▶ [EXERCISE OBJECTIVE]:
Whenever the string "your" appears in a line below, please copy the line out.

▬▬▬▬▬▬▬▬▬▬

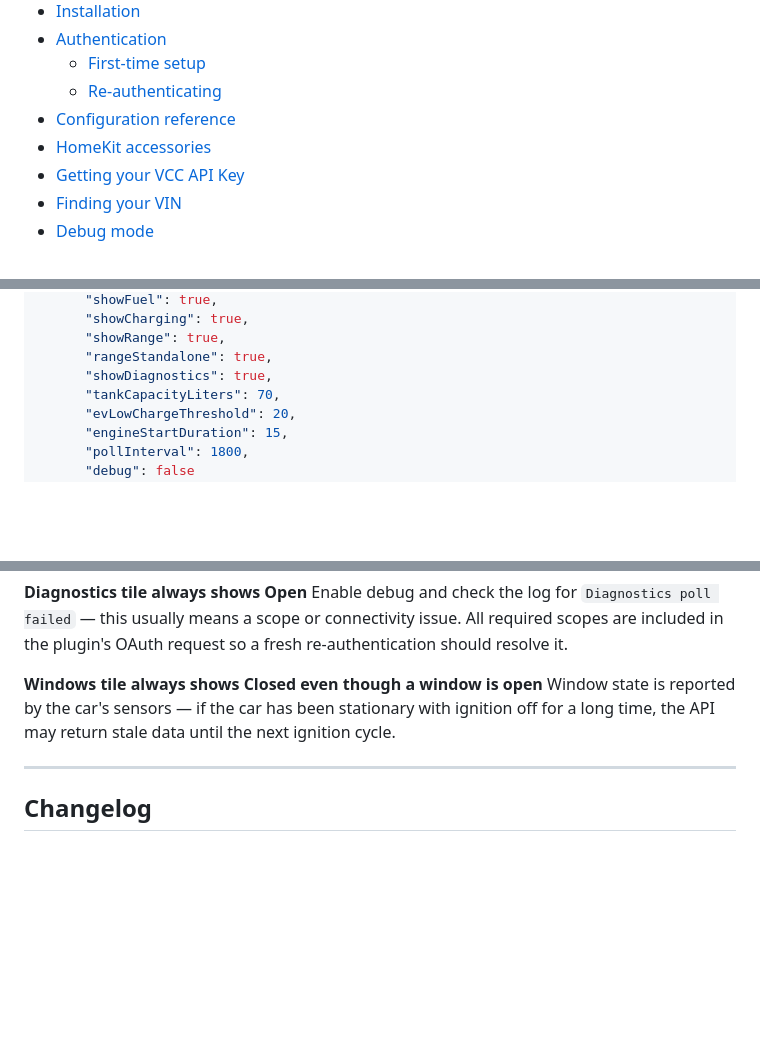
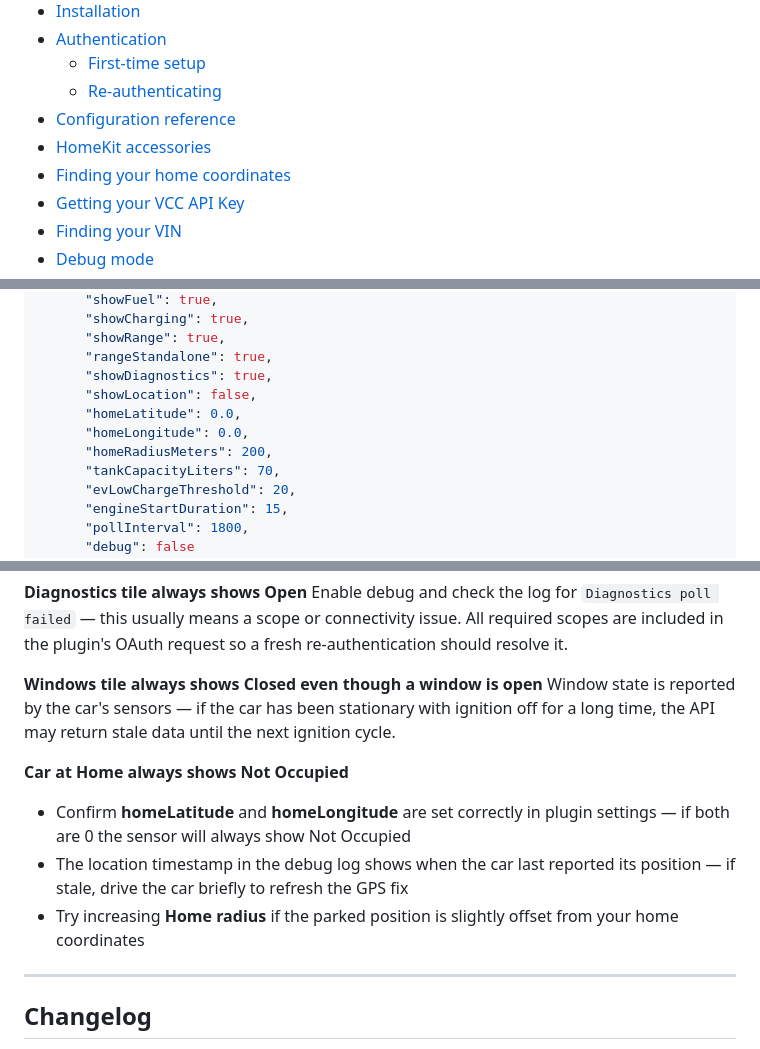
Before and after one commit to Codzelerate/homebridge-volvo-xc90, a Markdown page: README.md, 3 parts joined by grey strips. GitHub-like rendering; blank space fills up the shorter version.

```diff
--- a/README.md
+++ b/README.md
@@ -21,6 +21,7 @@ Control and monitor your car directly from the Apple Home app and Siri — lock/
   - [Re-authenticating](#re-authenticating)
 - [Configuration reference](#configuration-reference)
 - [HomeKit accessories](#homekit-accessories)
+- [Finding your home coordinates](#car-at-home)
 - [Getting your VCC API Key](#getting-your-vcc-api-key)
 - [Finding your VIN](#finding-your-vin)
 - [Debug mode](#debug-mode)
@@ -203,6 +209,10 @@ You need to re-authenticate when:
       "showRange": true,
       "rangeStandalone": true,
       "showDiagnostics": true,
+      "showLocation": false,
+      "homeLatitude": 0.0,
+      "homeLongitude": 0.0,
+      "homeRadiusMeters": 200,
       "tankCapacityLiters": 70,
       "evLowChargeThreshold": 20,
       "engineStartDuration": 15,
@@ -401,6 +436,11 @@ Enable debug and check the log for `Diagnostics poll failed` — this usually me
 **Windows tile always shows Closed even though a window is open**
 Window state is reported by the car's sensors — if the car has been stationary with ignition off for a long time, the API may return stale data until the next ignition cycle.
 
+**Car at Home always shows Not Occupied**
+- Confirm **homeLatitude** and **homeLongitude** are set correctly in plugin settings — if both are 0 the sensor will always show Not Occupied
+- The location timestamp in the debug log shows when the car last reported its position — if stale, drive the car briefly to refresh the GPS fix
+- Try increasing **Home radius** if the parked position is slightly offset from your home coordinates
+
 ---
 
 ## Changelog
```
Also changed, not shown: other parts of README.md (+30 -0 lines).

▬▬▬▬▬▬▬▬▬▬

▶ [TASK ANSWER]:
@@ -21,6 +21,7 @@ Control and monitor your car directly from the Apple Home app and Siri — lock/
+- [Finding your home coordinates](#car-at-home)
 - [Getting your VCC API Key](#getting-your-vcc-api-key)
 - [Finding your VIN](#finding-your-vin)
+- Try increasing **Home radius** if the parked position is slightly offset from your home coordinates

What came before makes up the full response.